**Task to carry out:** Print every record exactly, omitting all pictures.

**Input material:**
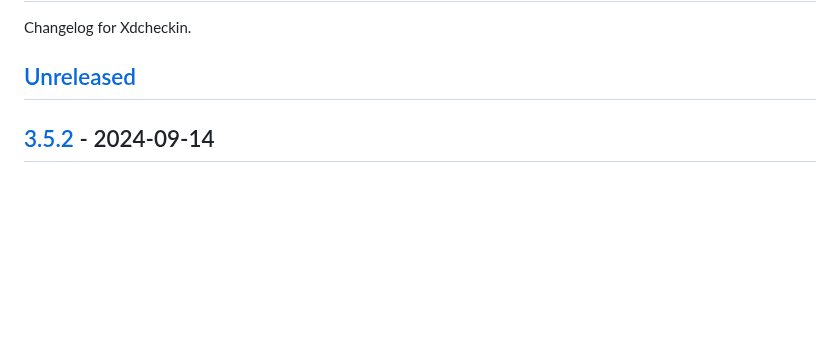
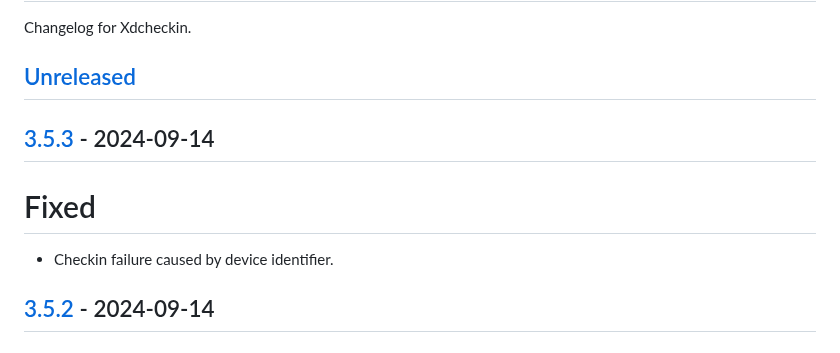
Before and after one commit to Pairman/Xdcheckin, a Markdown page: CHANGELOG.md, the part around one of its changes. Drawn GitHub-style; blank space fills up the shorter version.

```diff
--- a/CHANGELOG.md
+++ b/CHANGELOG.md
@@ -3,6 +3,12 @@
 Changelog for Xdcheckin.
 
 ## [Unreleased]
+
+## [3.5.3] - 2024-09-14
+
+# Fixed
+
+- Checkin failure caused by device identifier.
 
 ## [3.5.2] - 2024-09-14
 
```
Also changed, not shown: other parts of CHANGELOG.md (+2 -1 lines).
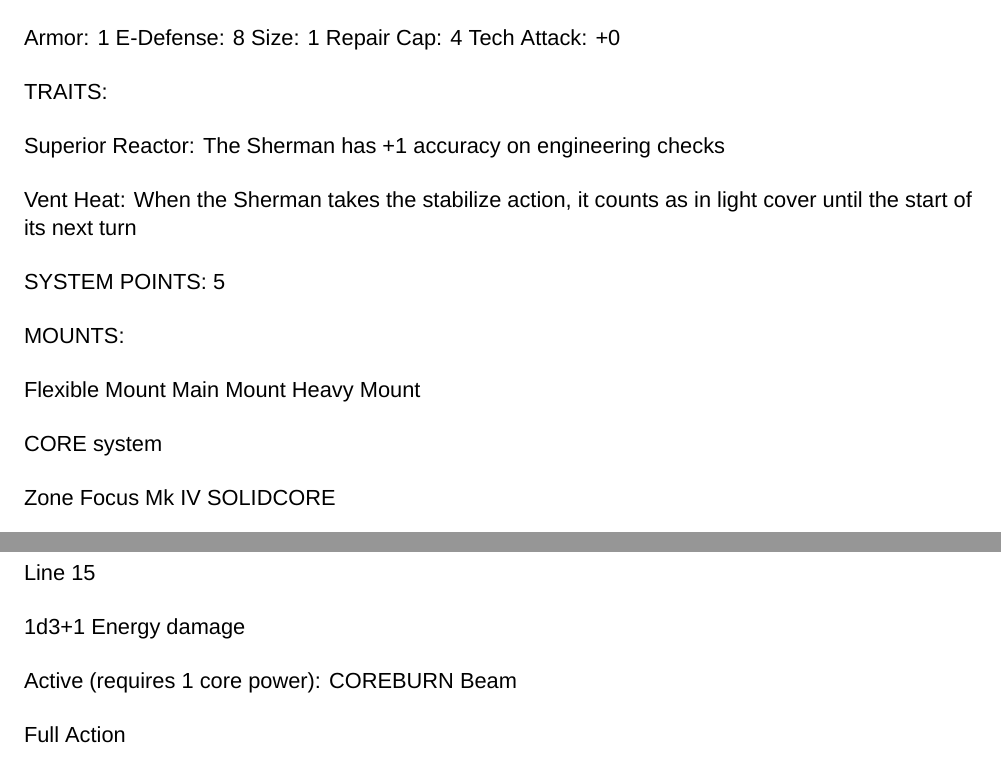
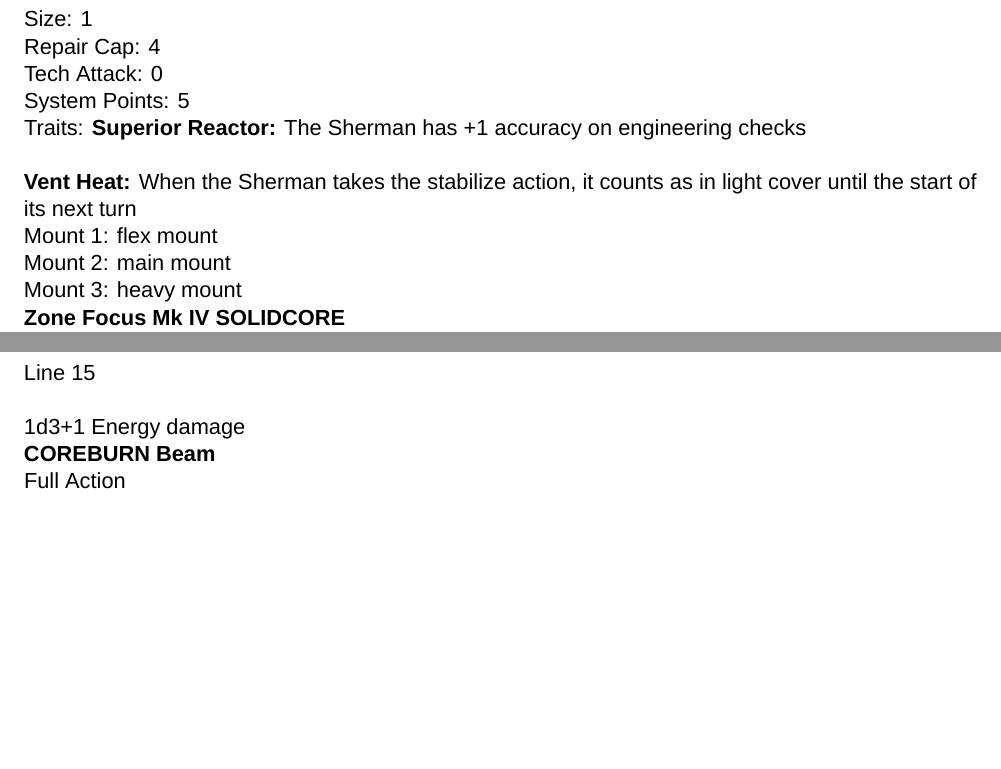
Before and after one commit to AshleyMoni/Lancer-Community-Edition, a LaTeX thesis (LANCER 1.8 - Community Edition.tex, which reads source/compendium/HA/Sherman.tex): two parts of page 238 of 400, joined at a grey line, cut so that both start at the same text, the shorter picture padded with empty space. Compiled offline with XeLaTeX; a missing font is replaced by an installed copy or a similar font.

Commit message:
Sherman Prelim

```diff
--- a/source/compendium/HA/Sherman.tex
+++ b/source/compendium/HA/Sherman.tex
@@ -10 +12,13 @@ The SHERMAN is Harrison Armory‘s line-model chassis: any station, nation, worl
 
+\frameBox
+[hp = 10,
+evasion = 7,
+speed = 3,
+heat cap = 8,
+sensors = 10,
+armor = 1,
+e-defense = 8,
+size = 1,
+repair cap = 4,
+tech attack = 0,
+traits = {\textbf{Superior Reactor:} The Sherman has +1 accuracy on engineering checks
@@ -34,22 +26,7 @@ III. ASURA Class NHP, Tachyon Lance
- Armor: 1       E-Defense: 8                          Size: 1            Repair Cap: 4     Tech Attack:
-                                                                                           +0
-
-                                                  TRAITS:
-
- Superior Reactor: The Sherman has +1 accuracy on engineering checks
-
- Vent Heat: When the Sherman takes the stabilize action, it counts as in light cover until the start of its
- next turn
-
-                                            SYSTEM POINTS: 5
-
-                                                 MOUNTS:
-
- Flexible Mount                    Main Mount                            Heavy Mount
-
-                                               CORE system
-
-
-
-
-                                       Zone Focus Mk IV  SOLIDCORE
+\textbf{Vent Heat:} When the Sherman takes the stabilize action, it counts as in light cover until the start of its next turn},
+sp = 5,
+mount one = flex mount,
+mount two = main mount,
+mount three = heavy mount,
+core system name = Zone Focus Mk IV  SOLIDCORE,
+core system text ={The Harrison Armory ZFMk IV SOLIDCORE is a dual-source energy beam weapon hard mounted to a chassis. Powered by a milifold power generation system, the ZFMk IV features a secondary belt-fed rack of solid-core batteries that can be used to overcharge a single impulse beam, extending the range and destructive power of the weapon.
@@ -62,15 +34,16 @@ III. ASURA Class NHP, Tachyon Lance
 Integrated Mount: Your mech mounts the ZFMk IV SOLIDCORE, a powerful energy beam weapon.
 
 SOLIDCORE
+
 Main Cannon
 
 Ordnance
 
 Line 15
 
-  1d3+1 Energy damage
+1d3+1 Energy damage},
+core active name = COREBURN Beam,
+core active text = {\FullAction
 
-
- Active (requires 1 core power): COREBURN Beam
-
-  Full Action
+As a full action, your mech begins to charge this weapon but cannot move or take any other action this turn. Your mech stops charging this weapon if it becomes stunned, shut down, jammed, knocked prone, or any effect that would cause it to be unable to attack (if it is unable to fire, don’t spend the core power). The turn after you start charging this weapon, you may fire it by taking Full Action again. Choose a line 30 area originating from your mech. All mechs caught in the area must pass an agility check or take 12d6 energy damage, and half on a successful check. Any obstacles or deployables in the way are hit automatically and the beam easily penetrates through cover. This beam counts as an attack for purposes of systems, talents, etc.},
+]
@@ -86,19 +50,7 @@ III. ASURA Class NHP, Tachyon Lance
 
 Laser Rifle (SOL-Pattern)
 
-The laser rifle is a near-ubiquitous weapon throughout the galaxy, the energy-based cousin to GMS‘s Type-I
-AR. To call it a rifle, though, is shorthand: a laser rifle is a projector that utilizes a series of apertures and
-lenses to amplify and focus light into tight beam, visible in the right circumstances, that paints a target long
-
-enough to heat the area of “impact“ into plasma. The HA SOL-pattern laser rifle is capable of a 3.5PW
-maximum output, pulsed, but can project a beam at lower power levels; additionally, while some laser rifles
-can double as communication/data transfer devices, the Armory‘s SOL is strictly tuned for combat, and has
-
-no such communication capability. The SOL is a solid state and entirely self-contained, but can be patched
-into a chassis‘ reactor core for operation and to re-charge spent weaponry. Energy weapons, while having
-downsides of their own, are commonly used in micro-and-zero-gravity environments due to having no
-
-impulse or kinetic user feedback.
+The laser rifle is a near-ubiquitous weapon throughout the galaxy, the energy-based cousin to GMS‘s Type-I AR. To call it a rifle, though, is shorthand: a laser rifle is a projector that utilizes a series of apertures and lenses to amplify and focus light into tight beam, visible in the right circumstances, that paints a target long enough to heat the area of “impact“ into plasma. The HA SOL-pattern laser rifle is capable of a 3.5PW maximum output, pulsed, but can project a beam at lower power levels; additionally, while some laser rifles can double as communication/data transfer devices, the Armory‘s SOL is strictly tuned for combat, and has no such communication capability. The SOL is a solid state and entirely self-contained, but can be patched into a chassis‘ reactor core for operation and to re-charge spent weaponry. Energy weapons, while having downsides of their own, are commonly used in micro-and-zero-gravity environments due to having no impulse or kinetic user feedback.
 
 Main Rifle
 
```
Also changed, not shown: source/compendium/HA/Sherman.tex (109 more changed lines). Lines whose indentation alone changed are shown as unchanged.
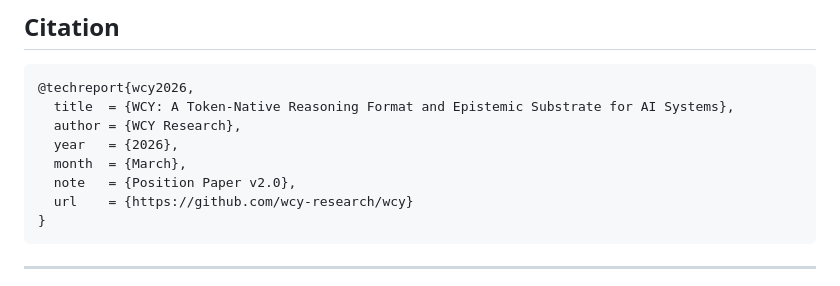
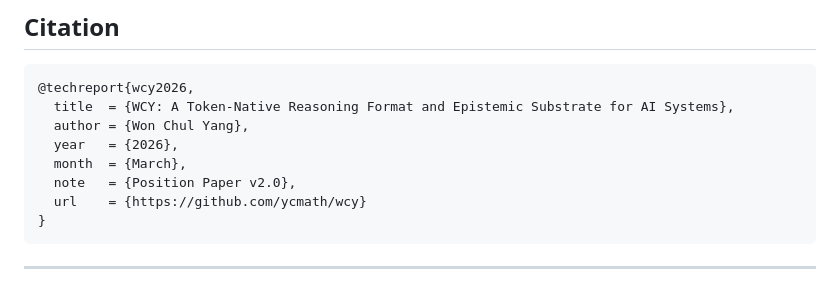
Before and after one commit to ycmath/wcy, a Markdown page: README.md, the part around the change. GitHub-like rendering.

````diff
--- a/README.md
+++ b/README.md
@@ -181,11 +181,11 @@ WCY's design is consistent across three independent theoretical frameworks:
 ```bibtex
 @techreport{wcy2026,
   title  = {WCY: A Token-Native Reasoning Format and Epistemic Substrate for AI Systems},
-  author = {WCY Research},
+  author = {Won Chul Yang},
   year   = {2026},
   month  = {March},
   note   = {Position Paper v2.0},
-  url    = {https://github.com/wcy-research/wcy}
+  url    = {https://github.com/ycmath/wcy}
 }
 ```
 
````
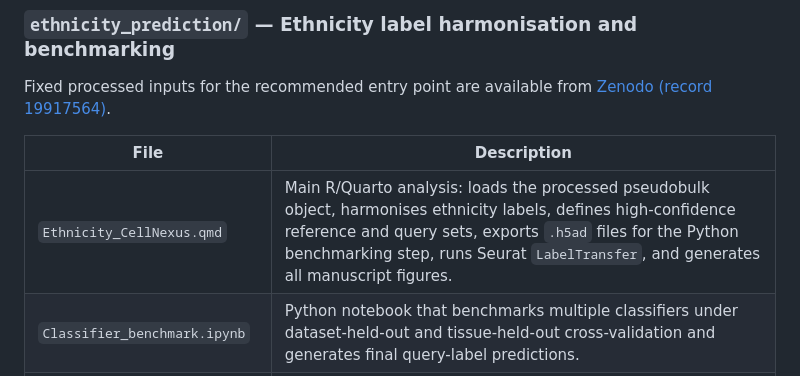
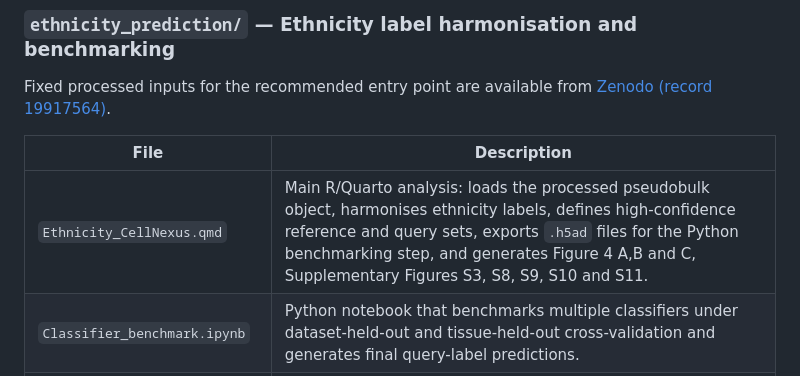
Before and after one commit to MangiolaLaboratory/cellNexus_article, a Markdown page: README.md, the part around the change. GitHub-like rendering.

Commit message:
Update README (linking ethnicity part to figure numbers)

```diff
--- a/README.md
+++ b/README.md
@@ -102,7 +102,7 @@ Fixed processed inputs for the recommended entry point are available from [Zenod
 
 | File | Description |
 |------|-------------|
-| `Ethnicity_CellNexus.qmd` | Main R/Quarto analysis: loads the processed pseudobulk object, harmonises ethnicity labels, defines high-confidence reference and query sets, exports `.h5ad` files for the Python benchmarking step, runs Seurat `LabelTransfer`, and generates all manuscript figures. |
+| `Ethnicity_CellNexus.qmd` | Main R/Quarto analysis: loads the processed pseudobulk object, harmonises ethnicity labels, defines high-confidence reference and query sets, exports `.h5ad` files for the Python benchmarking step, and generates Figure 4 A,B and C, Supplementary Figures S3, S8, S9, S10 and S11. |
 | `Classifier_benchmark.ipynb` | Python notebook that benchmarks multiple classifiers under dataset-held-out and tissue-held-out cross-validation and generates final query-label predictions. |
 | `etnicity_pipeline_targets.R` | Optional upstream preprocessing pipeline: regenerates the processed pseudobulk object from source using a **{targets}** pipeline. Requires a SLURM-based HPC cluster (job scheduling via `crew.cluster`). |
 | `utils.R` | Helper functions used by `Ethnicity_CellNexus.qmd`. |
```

**Result below:**
Before and after one commit to Pairman/Xdcheckin, a Markdown page: CHANGELOG.md, the part around one of its changes. Drawn GitHub-style; blank space fills up the shorter version.

```diff
--- a/CHANGELOG.md
+++ b/CHANGELOG.md
@@ -3,6 +3,12 @@
 Changelog for Xdcheckin.
 
 ## [Unreleased]
+
+## [3.5.3] - 2024-09-14
+
+# Fixed
+
+- Checkin failure caused by device identifier.
 
 ## [3.5.2] - 2024-09-14
 
```
Also changed, not shown: other parts of CHANGELOG.md (+2 -1 lines).
Before and after one commit to AshleyMoni/Lancer-Community-Edition, a LaTeX thesis (LANCER 1.8 - Community Edition.tex, which reads source/compendium/HA/Sherman.tex): two parts of page 238 of 400, joined at a grey line, cut so that both start at the same text, the shorter picture padded with empty space. Compiled offline with XeLaTeX; a missing font is replaced by an installed copy or a similar font.

Commit message:
Sherman Prelim

```diff
--- a/source/compendium/HA/Sherman.tex
+++ b/source/compendium/HA/Sherman.tex
@@ -10 +12,13 @@ The SHERMAN is Harrison Armory‘s line-model chassis: any station, nation, worl
 
+\frameBox
+[hp = 10,
+evasion = 7,
+speed = 3,
+heat cap = 8,
+sensors = 10,
+armor = 1,
+e-defense = 8,
+size = 1,
+repair cap = 4,
+tech attack = 0,
+traits = {\textbf{Superior Reactor:} The Sherman has +1 accuracy on engineering checks
@@ -34,22 +26,7 @@ III. ASURA Class NHP, Tachyon Lance
- Armor: 1       E-Defense: 8                          Size: 1            Repair Cap: 4     Tech Attack:
-                                                                                           +0
-
-                                                  TRAITS:
-
- Superior Reactor: The Sherman has +1 accuracy on engineering checks
-
- Vent Heat: When the Sherman takes the stabilize action, it counts as in light cover until the start of its
- next turn
-
-                                            SYSTEM POINTS: 5
-
-                                                 MOUNTS:
-
- Flexible Mount                    Main Mount                            Heavy Mount
-
-                                               CORE system
-
-
-
-
-                                       Zone Focus Mk IV  SOLIDCORE
+\textbf{Vent Heat:} When the Sherman takes the stabilize action, it counts as in light cover until the start of its next turn},
+sp = 5,
+mount one = flex mount,
+mount two = main mount,
+mount three = heavy mount,
+core system name = Zone Focus Mk IV  SOLIDCORE,
+core system text ={The Harrison Armory ZFMk IV SOLIDCORE is a dual-source energy beam weapon hard mounted to a chassis. Powered by a milifold power generation system, the ZFMk IV features a secondary belt-fed rack of solid-core batteries that can be used to overcharge a single impulse beam, extending the range and destructive power of the weapon.
@@ -62,15 +34,16 @@ III. ASURA Class NHP, Tachyon Lance
 Integrated Mount: Your mech mounts the ZFMk IV SOLIDCORE, a powerful energy beam weapon.
 
 SOLIDCORE
+
 Main Cannon
 
 Ordnance
 
 Line 15
 
-  1d3+1 Energy damage
+1d3+1 Energy damage},
+core active name = COREBURN Beam,
+core active text = {\FullAction
 
-
- Active (requires 1 core power): COREBURN Beam
-
-  Full Action
+As a full action, your mech begins to charge this weapon but cannot move or take any other action this turn. Your mech stops charging this weapon if it becomes stunned, shut down, jammed, knocked prone, or any effect that would cause it to be unable to attack (if it is unable to fire, don’t spend the core power). The turn after you start charging this weapon, you may fire it by taking Full Action again. Choose a line 30 area originating from your mech. All mechs caught in the area must pass an agility check or take 12d6 energy damage, and half on a successful check. Any obstacles or deployables in the way are hit automatically and the beam easily penetrates through cover. This beam counts as an attack for purposes of systems, talents, etc.},
+]
@@ -86,19 +50,7 @@ III. ASURA Class NHP, Tachyon Lance
 
 Laser Rifle (SOL-Pattern)
 
-The laser rifle is a near-ubiquitous weapon throughout the galaxy, the energy-based cousin to GMS‘s Type-I
-AR. To call it a rifle, though, is shorthand: a laser rifle is a projector that utilizes a series of apertures and
-lenses to amplify and focus light into tight beam, visible in the right circumstances, that paints a target long
-
-enough to heat the area of “impact“ into plasma. The HA SOL-pattern laser rifle is capable of a 3.5PW
-maximum output, pulsed, but can project a beam at lower power levels; additionally, while some laser rifles
-can double as communication/data transfer devices, the Armory‘s SOL is strictly tuned for combat, and has
-
-no such communication capability. The SOL is a solid state and entirely self-contained, but can be patched
-into a chassis‘ reactor core for operation and to re-charge spent weaponry. Energy weapons, while having
-downsides of their own, are commonly used in micro-and-zero-gravity environments due to having no
-
-impulse or kinetic user feedback.
+The laser rifle is a near-ubiquitous weapon throughout the galaxy, the energy-based cousin to GMS‘s Type-I AR. To call it a rifle, though, is shorthand: a laser rifle is a projector that utilizes a series of apertures and lenses to amplify and focus light into tight beam, visible in the right circumstances, that paints a target long enough to heat the area of “impact“ into plasma. The HA SOL-pattern laser rifle is capable of a 3.5PW maximum output, pulsed, but can project a beam at lower power levels; additionally, while some laser rifles can double as communication/data transfer devices, the Armory‘s SOL is strictly tuned for combat, and has no such communication capability. The SOL is a solid state and entirely self-contained, but can be patched into a chassis‘ reactor core for operation and to re-charge spent weaponry. Energy weapons, while having downsides of their own, are commonly used in micro-and-zero-gravity environments due to having no impulse or kinetic user feedback.
 
 Main Rifle
 
```
Also changed, not shown: source/compendium/HA/Sherman.tex (109 more changed lines). Lines whose indentation alone changed are shown as unchanged.
Before and after one commit to ycmath/wcy, a Markdown page: README.md, the part around the change. GitHub-like rendering.

````diff
--- a/README.md
+++ b/README.md
@@ -181,11 +181,11 @@ WCY's design is consistent across three independent theoretical frameworks:
 ```bibtex
 @techreport{wcy2026,
   title  = {WCY: A Token-Native Reasoning Format and Epistemic Substrate for AI Systems},
-  author = {WCY Research},
+  author = {Won Chul Yang},
   year   = {2026},
   month  = {March},
   note   = {Position Paper v2.0},
-  url    = {https://github.com/wcy-research/wcy}
+  url    = {https://github.com/ycmath/wcy}
 }
 ```
 
````
Before and after one commit to MangiolaLaboratory/cellNexus_article, a Markdown page: README.md, the part around the change. GitHub-like rendering.

Commit message:
Update README (linking ethnicity part to figure numbers)

```diff
--- a/README.md
+++ b/README.md
@@ -102,7 +102,7 @@ Fixed processed inputs for the recommended entry point are available from [Zenod
 
 | File | Description |
 |------|-------------|
-| `Ethnicity_CellNexus.qmd` | Main R/Quarto analysis: loads the processed pseudobulk object, harmonises ethnicity labels, defines high-confidence reference and query sets, exports `.h5ad` files for the Python benchmarking step, runs Seurat `LabelTransfer`, and generates all manuscript figures. |
+| `Ethnicity_CellNexus.qmd` | Main R/Quarto analysis: loads the processed pseudobulk object, harmonises ethnicity labels, defines high-confidence reference and query sets, exports `.h5ad` files for the Python benchmarking step, and generates Figure 4 A,B and C, Supplementary Figures S3, S8, S9, S10 and S11. |
 | `Classifier_benchmark.ipynb` | Python notebook that benchmarks multiple classifiers under dataset-held-out and tissue-held-out cross-validation and generates final query-label predictions. |
 | `etnicity_pipeline_targets.R` | Optional upstream preprocessing pipeline: regenerates the processed pseudobulk object from source using a **{targets}** pipeline. Requires a SLURM-based HPC cluster (job scheduling via `crew.cluster`). |
 | `utils.R` | Helper functions used by `Ethnicity_CellNexus.qmd`. |
```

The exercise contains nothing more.